After seeing the Germans in Belgium and Crete, the Americans were quick to develop their own airborne forces. By the time of Normandy, June of 1944, there were two whole divisions trained in this special art. One of them, the 101st, was brand new to combat. Prior to combat, they had access to new technology and equipment that changed how they fought in combat. My research proposal is in regards to this equipment and how it changed during the Normandy campaign. Using AHEC and my own personal collection of primary and secondary sources, I am going to attempt to explain the average soldier was geared and his thoughts on the equipment he had as part of the evolution in airborne doctrine.

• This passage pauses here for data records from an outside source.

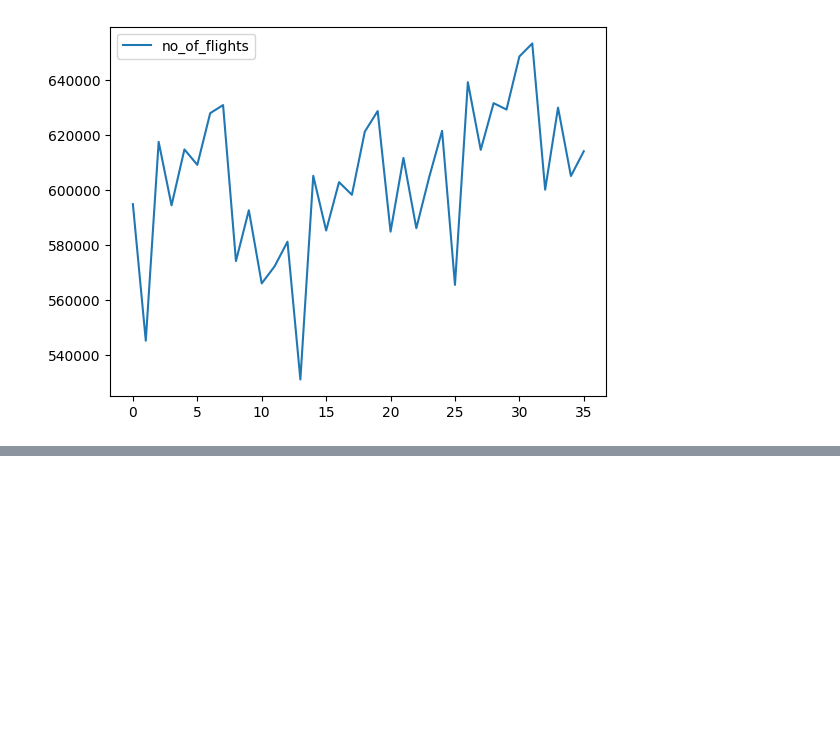
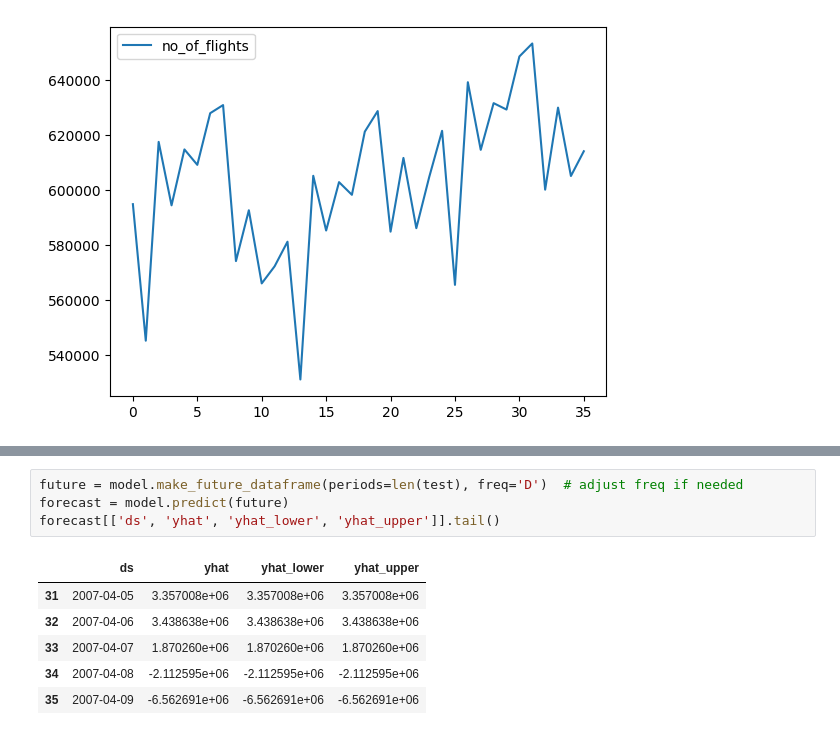
Before and after one commit to ShahidAzadd/Time-Series, a Jupyter notebook: fb_prophet.ipynb, the cells around one changed output, grey strips where cells are left out. Cells and saved outputs as stored; diff of their text form; blank space fills up the shorter version.

```diff
--- a/fb_prophet.ipynb
+++ b/fb_prophet.ipynb
@@ -55,0 +54,11 @@ df
+# %%
+future = model.make_future_dataframe(periods=len(test), freq='D')  # adjust freq if needed
+forecast = model.predict(future)
+forecast[['ds', 'yhat', 'yhat_lower', 'yhat_upper']].tail()
+# %% [output]
+|  | ds | yhat | yhat_lower | yhat_upper |
+| 31 | 2007-04-05 | 3.357008e+06 | 3.357008e+06 | 3.357008e+06 |
+| 32 | 2007-04-06 | 3.438638e+06 | 3.438638e+06 | 3.438638e+06 |
+| 33 | 2007-04-07 | 1.870260e+06 | 1.870260e+06 | 1.870260e+06 |
+| 34 | 2007-04-08 | -2.112595e+06 | -2.112595e+06 | -2.112595e+06 |
+| 35 | 2007-04-09 | -6.562691e+06 | -6.562691e+06 | -6.562691e+06 |
```
Also changed, not shown: parts of 4 cells of this notebook, 2 other files.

In previous assignments, I in part explored how North American women contributed to the U.S. project of economic and cultural imperialism in the Panama Canal Zone during the canal construction period. For our final project I’ve unwittingly fallen into a similar topic: I will be looking at the experiences of Protestant missionary women working in East Asia. I hope to contribute to the ongoing debate about whether or not these women were agents of U.S. cultural imperialism abroad by pulling from the letters of Dickinson graduate of 1911 and missionary doctor Julia Morgan. However, I am still struggling to limit the scope of my project and examine this popular topic from an original angle.